[[ Source information, beginning ]]

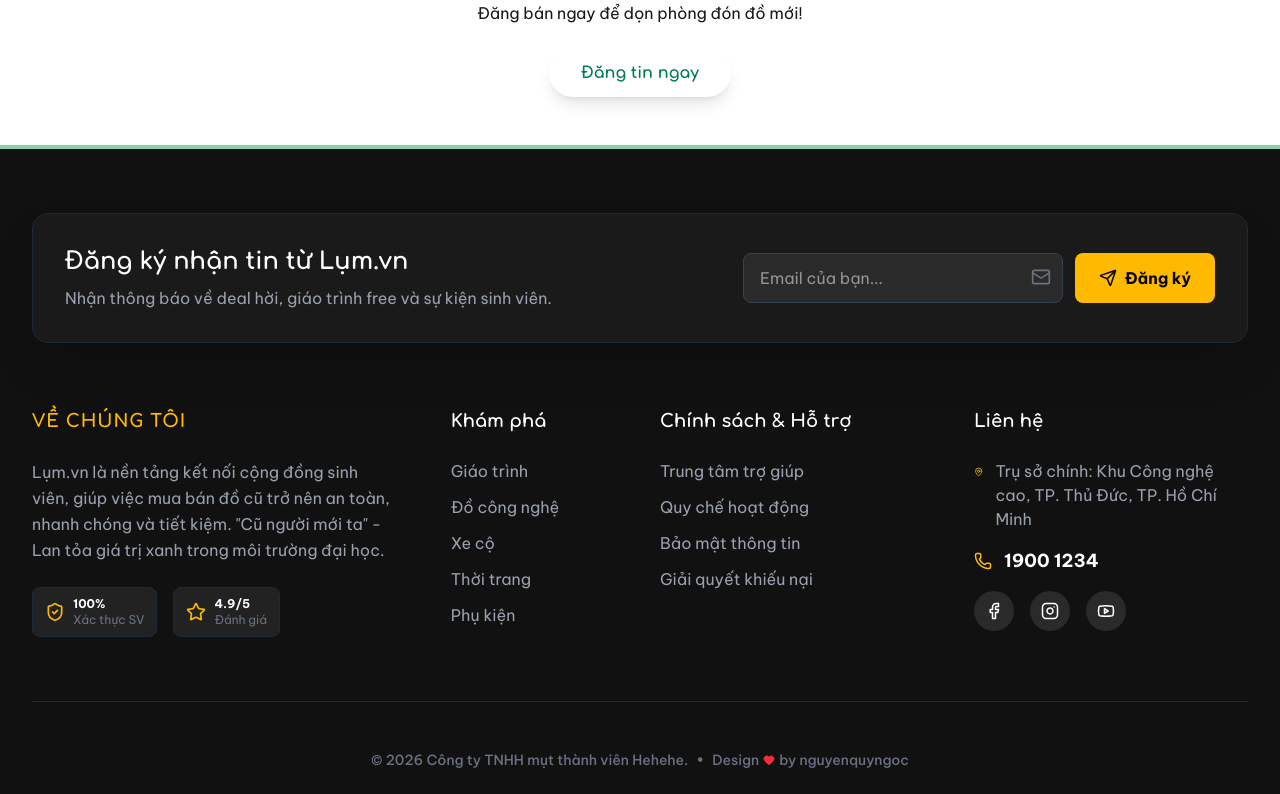
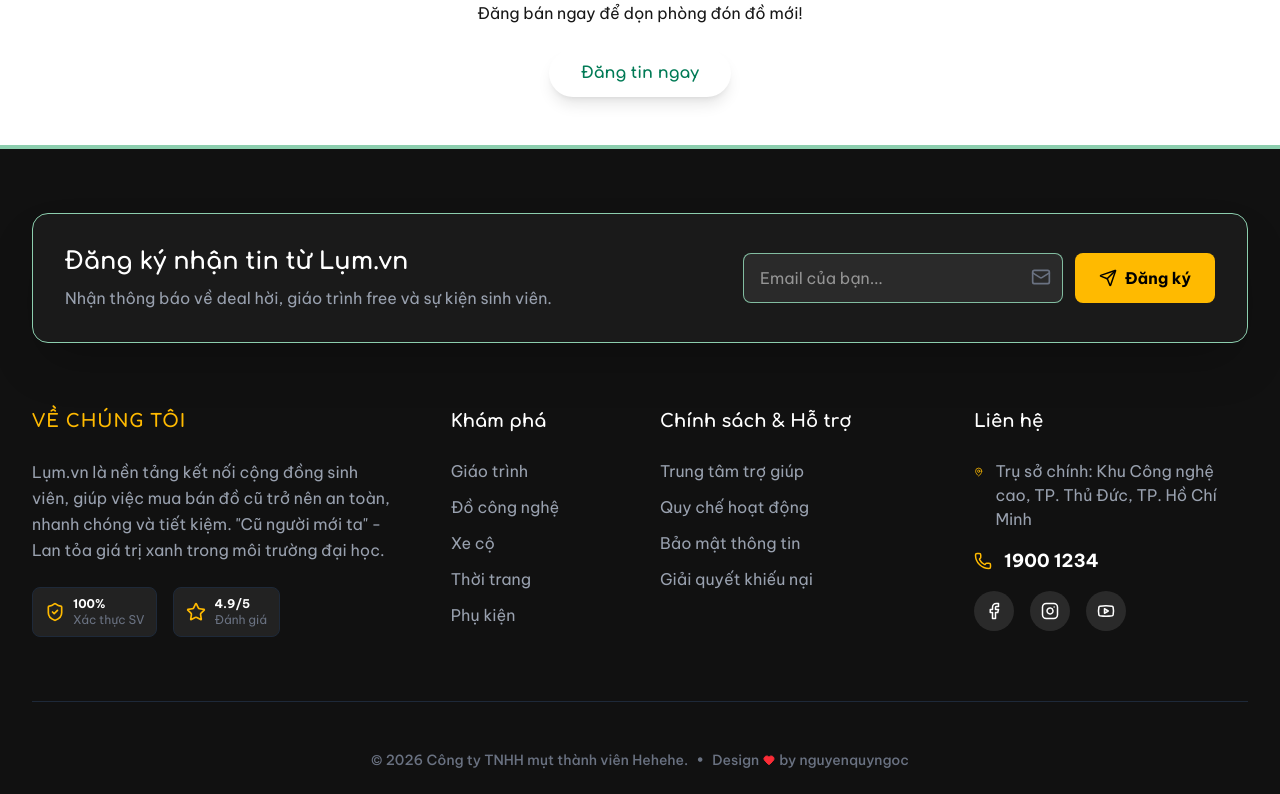
Before and after one commit to ngcnguywn0124/FE-LUM-trade-ecommerce, a Next.js app: page / in a window 1280 px wide. Shown: the part 2003-2797 px from the top of the page. Built offline with nearby package versions, Linux system fonts and the light colour scheme.

Commit message:
style: update UI footer v1.1

```diff
--- a/components/layout/Footer.tsx
+++ b/components/layout/Footer.tsx
@@ -13,7 +13,7 @@ const Footer = () => {
       <div className="max-w-[1440px] mx-auto px-4 sm:px-6 lg:px-8">
 
         {/* --- PHẦN 1: CALL TO ACTION & NEWSLETTER --- */}
-        <div className="flex flex-col lg:flex-row items-center justify-between bg-[#1A1A1A] p-8 rounded-2xl mb-16 shadow-2xl border border-gray-800">
+        <div className="flex flex-col lg:flex-row items-center justify-between bg-[#1A1A1A] p-8 rounded-2xl mb-16 shadow-2xl border border-[#8cceae]">
             <div className="mb-6 lg:mb-0 text-center lg:text-left">
                 <h3 className="text-2xl font-bold mb-2">Đăng ký nhận tin từ Lụm.vn</h3>
                 <p className="text-gray-400">Nhận thông báo về deal hời, giáo trình free và sự kiện sinh viên.</p>
@@ -23,7 +23,7 @@ const Footer = () => {
                     <input
                         type="email"
                         placeholder="Email của bạn..."
-                        className="w-full sm:w-80 bg-[#2A2A2A] border border-gray-700 text-white px-4 py-3 rounded-lg focus:outline-none focus:border-[#FFBA00] transition-colors"
+                        className="w-full sm:w-80 bg-[#2A2A2A] border border-[#8cceae]/90 text-white px-4 py-3 rounded-lg focus:outline-none focus:border-[#FFBA00] transition-colors"
                     />
                     <Mail className="absolute right-3 top-3.5 text-gray-500" size={20} />
                 </div>
--- a/components/layout/Header.tsx
+++ b/components/layout/Header.tsx
@@ -124,9 +124,9 @@ const Header = () => {
                  <span>Tài khoản</span>
               </button>
 
-              <button className="flex items-center gap-2 px-4 py-2 bg-gray-900 text-[#FFBA00] rounded-lg font-bold text-sm hover:bg-gray-800 hover:scale-105 transition-all shadow-lg">
+              <button className="flex items-center gap-1.5 sm:gap-2 px-2 sm:px-4 py-2 bg-gray-900 text-[#FFBA00] rounded-lg font-bold hover:bg-gray-800 hover:scale-105 transition-all shadow-lg">
                  <PlusCircle size={18} />
-                 <span className="hidden sm:inline">ĐĂNG TIN</span>
+                 <span className="text-[10px] sm:text-sm whitespace-nowrap">ĐĂNG TIN</span>
               </button>
             </div>
           </div>
```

[[ Source information, end ]]

Problem statement: Lines holding the word "components" should be copied from the entries above.

Result:
--- a/components/layout/Footer.tsx
+++ b/components/layout/Footer.tsx
--- a/components/layout/Header.tsx
+++ b/components/layout/Header.tsx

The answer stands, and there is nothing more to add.